MATERIAL TO PROCESS →
-- Opening Marker --

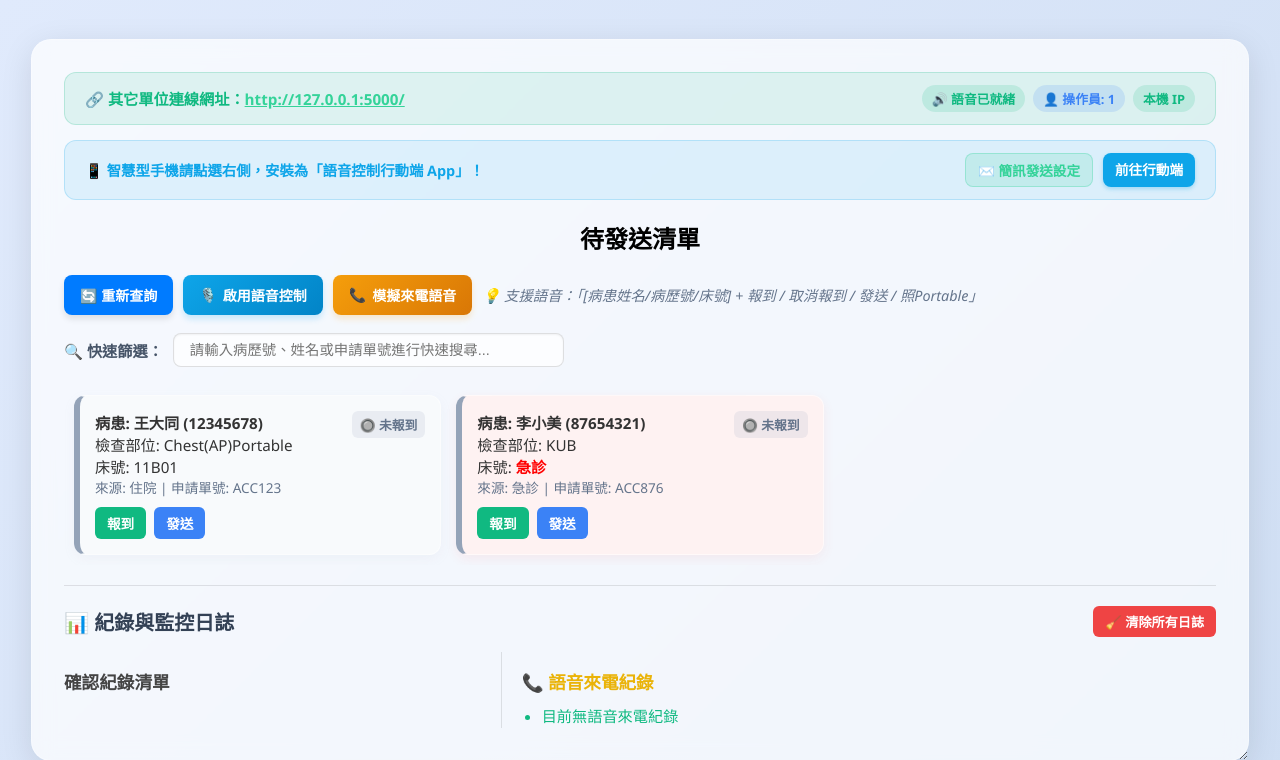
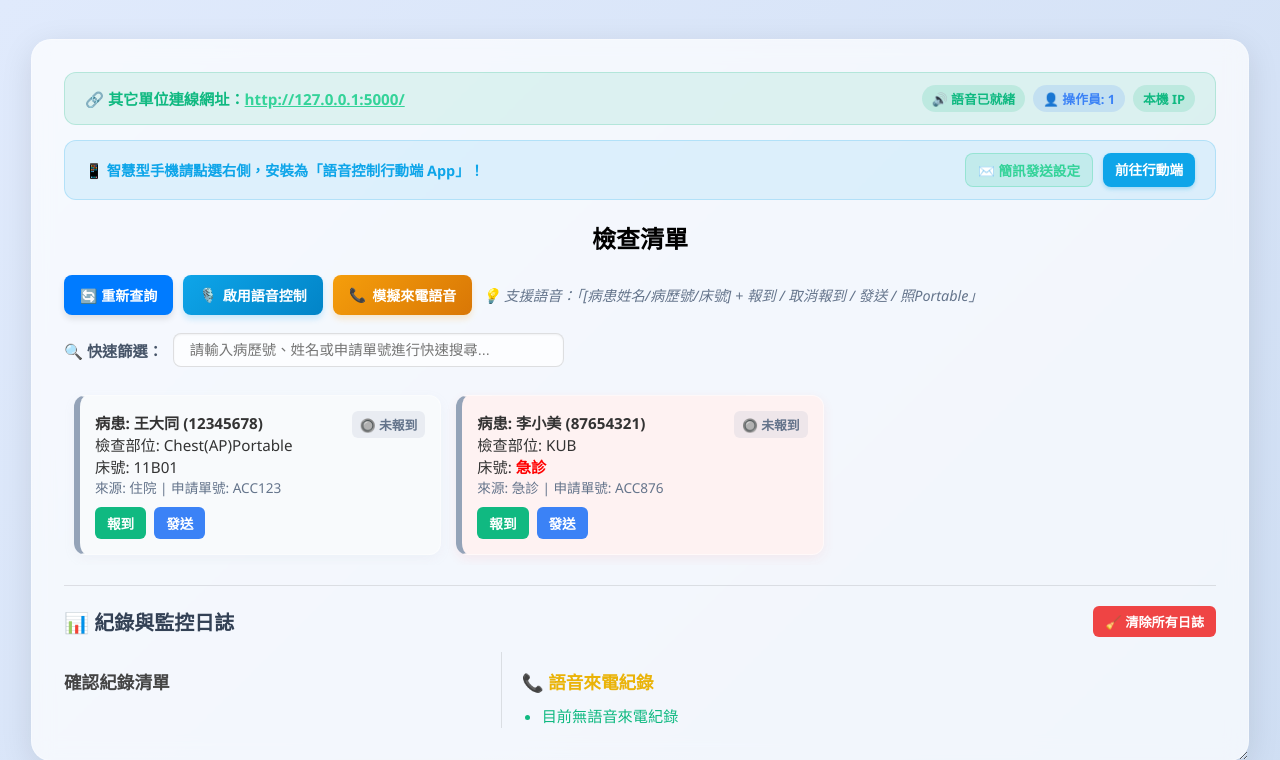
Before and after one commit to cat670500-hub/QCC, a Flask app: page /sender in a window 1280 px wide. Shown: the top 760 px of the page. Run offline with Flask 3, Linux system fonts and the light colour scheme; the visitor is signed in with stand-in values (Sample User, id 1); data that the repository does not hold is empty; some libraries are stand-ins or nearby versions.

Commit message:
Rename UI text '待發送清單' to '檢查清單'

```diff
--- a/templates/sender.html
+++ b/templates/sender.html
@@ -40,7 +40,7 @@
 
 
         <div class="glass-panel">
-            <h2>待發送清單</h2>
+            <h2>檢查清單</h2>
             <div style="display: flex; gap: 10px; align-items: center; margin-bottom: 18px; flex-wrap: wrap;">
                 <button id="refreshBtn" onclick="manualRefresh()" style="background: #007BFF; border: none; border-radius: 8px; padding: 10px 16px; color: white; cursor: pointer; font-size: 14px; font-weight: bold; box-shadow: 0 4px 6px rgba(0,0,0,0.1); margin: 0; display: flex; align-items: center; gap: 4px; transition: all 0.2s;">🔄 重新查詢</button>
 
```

-- Closing Marker --

TASK PROMPT →
Word for word, reproduce all the data, but not the pictures.

EXPECTED ANSWER →
Before and after one commit to cat670500-hub/QCC, a Flask app: page /sender in a window 1280 px wide. Shown: the top 760 px of the page. Run offline with Flask 3, Linux system fonts and the light colour scheme; the visitor is signed in with stand-in values (Sample User, id 1); data that the repository does not hold is empty; some libraries are stand-ins or nearby versions.

Commit message:
Rename UI text '待發送清單' to '檢查清單'

```diff
--- a/templates/sender.html
+++ b/templates/sender.html
@@ -40,7 +40,7 @@
 
 
         <div class="glass-panel">
-            <h2>待發送清單</h2>
+            <h2>檢查清單</h2>
             <div style="display: flex; gap: 10px; align-items: center; margin-bottom: 18px; flex-wrap: wrap;">
                 <button id="refreshBtn" onclick="manualRefresh()" style="background: #007BFF; border: none; border-radius: 8px; padding: 10px 16px; color: white; cursor: pointer; font-size: 14px; font-weight: bold; box-shadow: 0 4px 6px rgba(0,0,0,0.1); margin: 0; display: flex; align-items: center; gap: 4px; transition: all 0.2s;">🔄 重新查詢</button>
 
```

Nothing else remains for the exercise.